I’m still haunted by my visit to Shoes on the Danube, a collection of bronze shoes frozen at the river’s edge. During the Holocaust, Jewish men, women and children were forced to remove their shoes before being massacred and thrown into the river. Standing in the same place among these permanently-affixed shoes, the violence becomes shockingly visceral. Berlin’s Jewish Museum makes use of voids and spaces to address the Holocaust, incorporating brutal concrete, jarring angles and dark recesses for reflection. Menashe Kadishman’s Memory Void invites you to physically walk over hundreds of metal faces, each footstep reverberating with a sense of deep internal sorrow.
In Lithuania, you’ll find a quirky park of derelict Soviet statues gathered by a local collector.

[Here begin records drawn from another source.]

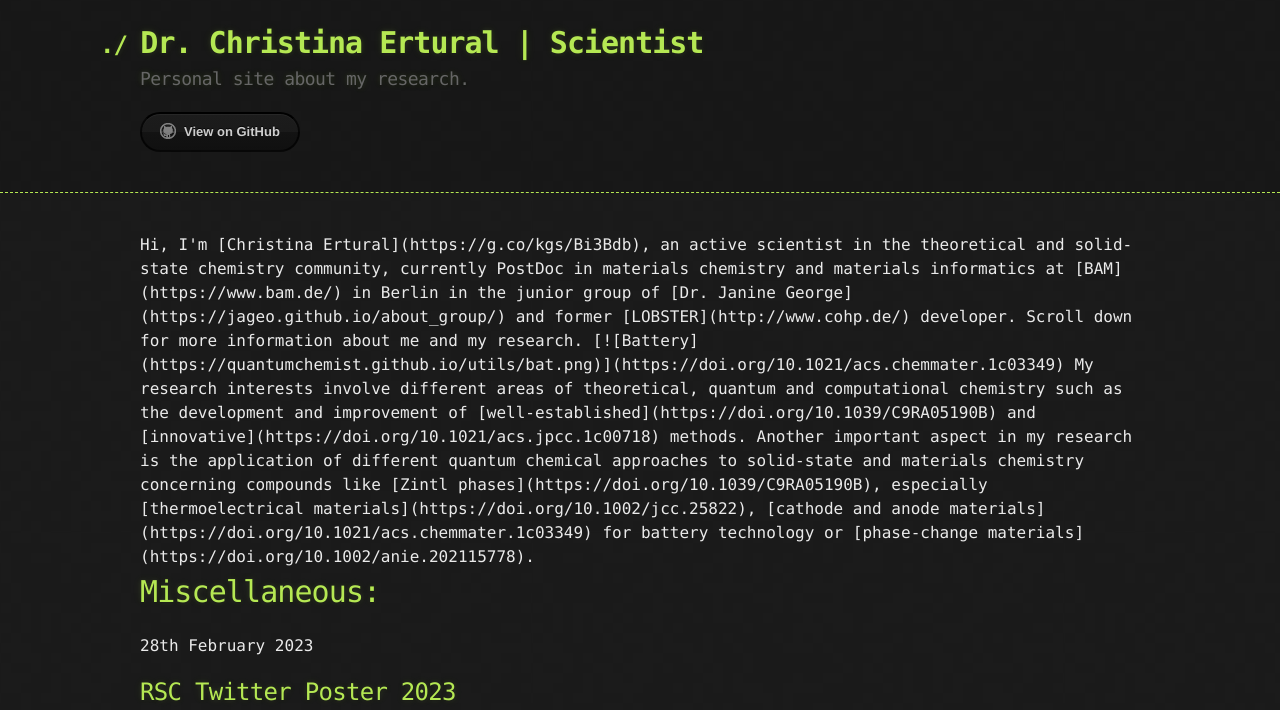
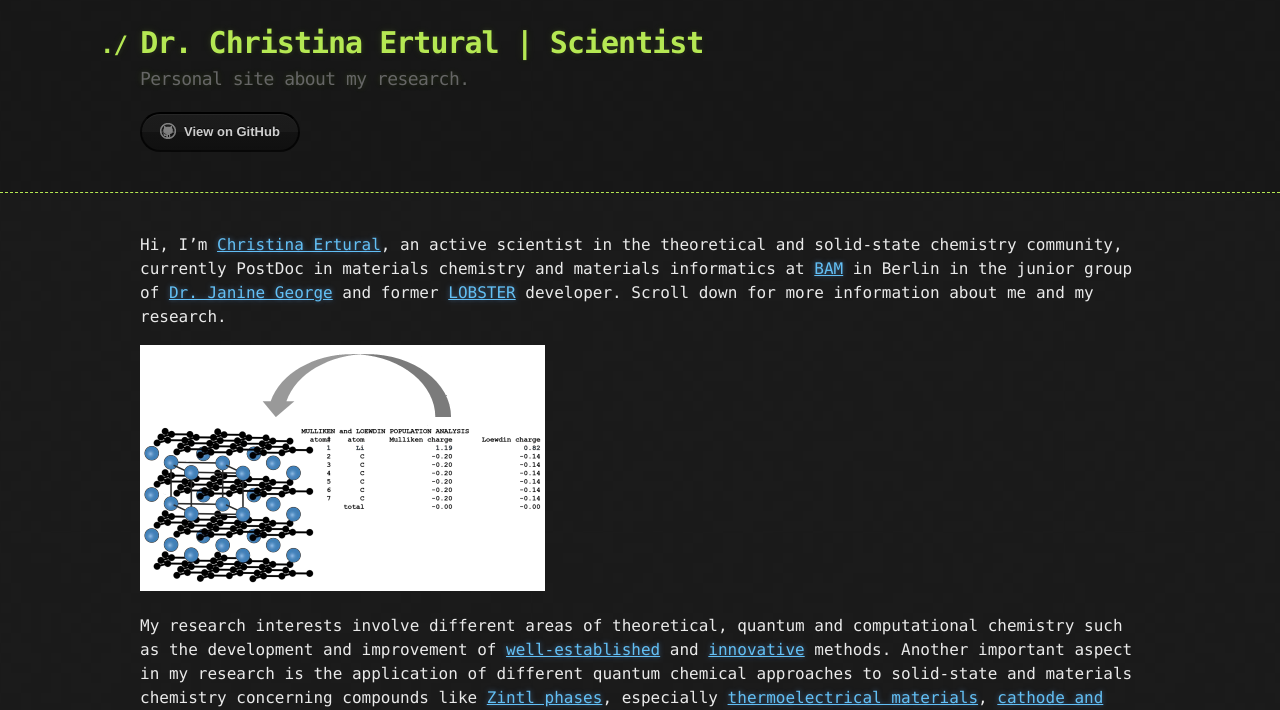
Before and after one commit to QuantumChemist/QuantumChemist.github.io, a Jekyll site: the page built from index.md, in a window 1280 px wide and 1400 px high, cut to the strip 0-710 px from the top of the window. Built offline with Jekyll 4.4.1, drawn with Linux system fonts in a browser that asks for light colours; some of the changed text lies outside the part shown.

Commit message:
Update index.md

```diff
--- a/index.md
+++ b/index.md
@@ -1,13 +1,13 @@
 ---
 layout: default
 ---
-<div class="float-container">
+
 Hi, I'm [Christina Ertural](https://g.co/kgs/Bi3Bdb), an active scientist in the theoretical and solid-state chemistry community, currently PostDoc in materials chemistry and materials informatics at [BAM](https://www.bam.de/) in Berlin in the junior group of [Dr. Janine George](https://jageo.github.io/about_group/) and former [LOBSTER](http://www.cohp.de/) developer. Scroll down for more information about me and my research.
 
 [![Battery](https://quantumchemist.github.io/utils/bat.png)](https://doi.org/10.1021/acs.chemmater.1c03349)
 
 My research interests involve different areas of theoretical, quantum and computational chemistry such as the development and improvement of [well-established](https://doi.org/10.1039/C9RA05190B) and [innovative](https://doi.org/10.1021/acs.jpcc.1c00718) methods. Another important aspect in my research is the application of different quantum chemical approaches to solid-state and materials chemistry concerning compounds like [Zintl phases](https://doi.org/10.1039/C9RA05190B), especially [thermoelectrical materials](https://doi.org/10.1002/jcc.25822), [cathode and anode materials](https://doi.org/10.1021/acs.chemmater.1c03349) for battery technology or [phase-change materials](https://doi.org/10.1002/anie.202115778).
- </div>
+
 
 <!--
 Text can be **bold**, _italic_, ~~strikethrough~~ or `keyword`.
@@ -20,7 +20,7 @@ Text can be **bold**, _italic_, ~~strikethrough~~ or `keyword`.
 
 28th February 2023
 ## RSC Twitter Poster 2023
-<div class="float-container">
+
 [<img src="https://quantumchemist.github.io/utils/poster.gif" width="50%" height=auto />](https://quantumchemist.github.io/utils/poster.gif)
 
 Find my [poster](https://twitter.com/cer5814012/status/1630547004462858240) for the [#RSCPoster](https://twitter.com/search?q=%23RSCPoster&src=recent_search_click) twitter conference here.
@@ -28,59 +28,58 @@ Find my [poster](https://twitter.com/cer5814012/status/1630547004462858240) for
 [<img src="https://pbs.twimg.com/media/FqD0hWHXsAA4pkd?format=jpg&name=small" width="50%" height=auto />](https://twitter.com/ErrantScience/status/1630572054767386624)
 
 The poster even got its own [cartoon abstract](https://twitter.com/ErrantScience/status/1630572054767386624) made by [ErrantScience](https://errantscience.com/)! :)
-</div>
+
 
 11th February 2023
 ## #WomenInScienceDay
-<div class="float-container">
+
 [<img src="https://www.bam.de/_SharedDocs/DE/Bilder/Pressebilder/2023-02-11-int-tag-frauen-wiss-aufmacher-collage.jpg?__blob=poster" width="50%" height=auto />](https://www.bam.de/Content/EN/Press-Releases/2023/Career/2023-01-11-women-in-science-day-bam.html)
 
 My [statement text](https://www.bam.de/Content/DE/Interviews/Women-in-Science-Day/ertural-christina.html) (in German) was featured as part of the celebration of the [#WomenInScienceDay](https://twitter.com/BAMResearch/status/1624344955190751234) at BAM.
-</div>
+
 
 29th July 2022
 ## Dissertation published online
-<div class="float-container">
+
 [<img src="https://quantumchemist.github.io/utils/YbMn2Sb2.png" width="30%" height=auto />](https://publications.rwth-aachen.de/record/849333)
 
 My [Dissertation](https://publications.rwth-aachen.de/record/849333) (in German)
 #### On the electronic structure of solid-state functional materials and their characterization using local bonding indicators
 is now available online.
-</div>
+
 
 31st March 2022
 ## Wiley Top Cited Article 2020--2021
-<div class="float-container">
+
 [<img src="https://quantumchemist.github.io/utils/WileyTopCitedArticle2020-2021.png" width="50%" height=auto />](https://onlinelibrary.wiley.com/doi/abs/10.1002/jcc.26353)
 
 The [article](https://onlinelibrary.wiley.com/doi/abs/10.1002/jcc.26353) by Ryky Nelson, Christina Ertural, [Janine George](https://twitter.com/MolecularXtal/status/1512381358202667010), Volker L. Deringer, Geoffroy Hautier and Richard Dronskowski was recognized as [#TopCitedArticle](https://twitter.com/search?q=%23TopCitedArticle&src=typed_query&f=top) in the [Journal of Computational Chemistry](https://onlinelibrary.wiley.com/journal/1096987x).
-</div>
+
 
 
 28th March 2022
 ## Inside Back Cover
-<div class="float-container">
+
 [<img src="https://pbs.twimg.com/media/FPAkstFWYAIlxQr?format=png&name=small" width="30%" height=auto />](https://onlinelibrary.wiley.com/doi/full/10.1002/anie.202204053)
 
 The [article](https://onlinelibrary.wiley.com/doi/10.1002/anie.202115778) by Jan Hempelmann, Peter C. Müller, Christina Ertural and Richard Dronskowski was featured [#OnTheCover]([https://twitter.com/search?q=%23OnTheCover&src=typed_query&f=top](https://twitter.com/angew_chem/status/1508746226824581129)) ([inside back cover](https://onlinelibrary.wiley.com/cms/asset/46a80e96-ab84-4482-9d7f-703b46562ced/anie202204053-toc-0001-m.jpg)) of the [Angewandte Chemie](https://onlinelibrary.wiley.com/journal/15213773) April issue.
-</div>
+
 
 3rd March 2020
 ## RSC Twitter Poster 2020
-<div class="float-container">
+
 [<img src="https://quantumchemist.github.io/utils/Poster_RSCTwitter.png" width="30%" height=auto />](https://quantumchemist.github.io/utils/Poster_RSCTwitter.pdf)
 
 Find my [poster](https://twitter.com/cer5814012/status/1234969917784412161) for the RSC Poster Session 2020 on Twitter.
-</div>
+
 
 # General:
 
 <!--
 #### Header 4
 
-<div class="float-container">
 [<img src=" " width="30%" height=auto />]()
-</div>
+
 
 *   This is an unordered list following a header.
 *   This is an unordered list following a header.
```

It’s not exactly the dustbin of history, but how the mighty have fallen. In Vilnius, I chanced upon a Monument to Frank Zappa, regarded as an anti-Soviet icon, even though the eclectic musician never visited the country. As a teenager visiting Florence, I was floored by my first encounter with Michelangelo’s David, a work of such staggering creative genius it was declared a masterpiece when unveiled in 1504. David’s hands appear disproportionately large because the statue was originally to be placed on a roof to be viewed from below. From that angle, every aspect of this incredible lifelike artwork achieves utter perfection.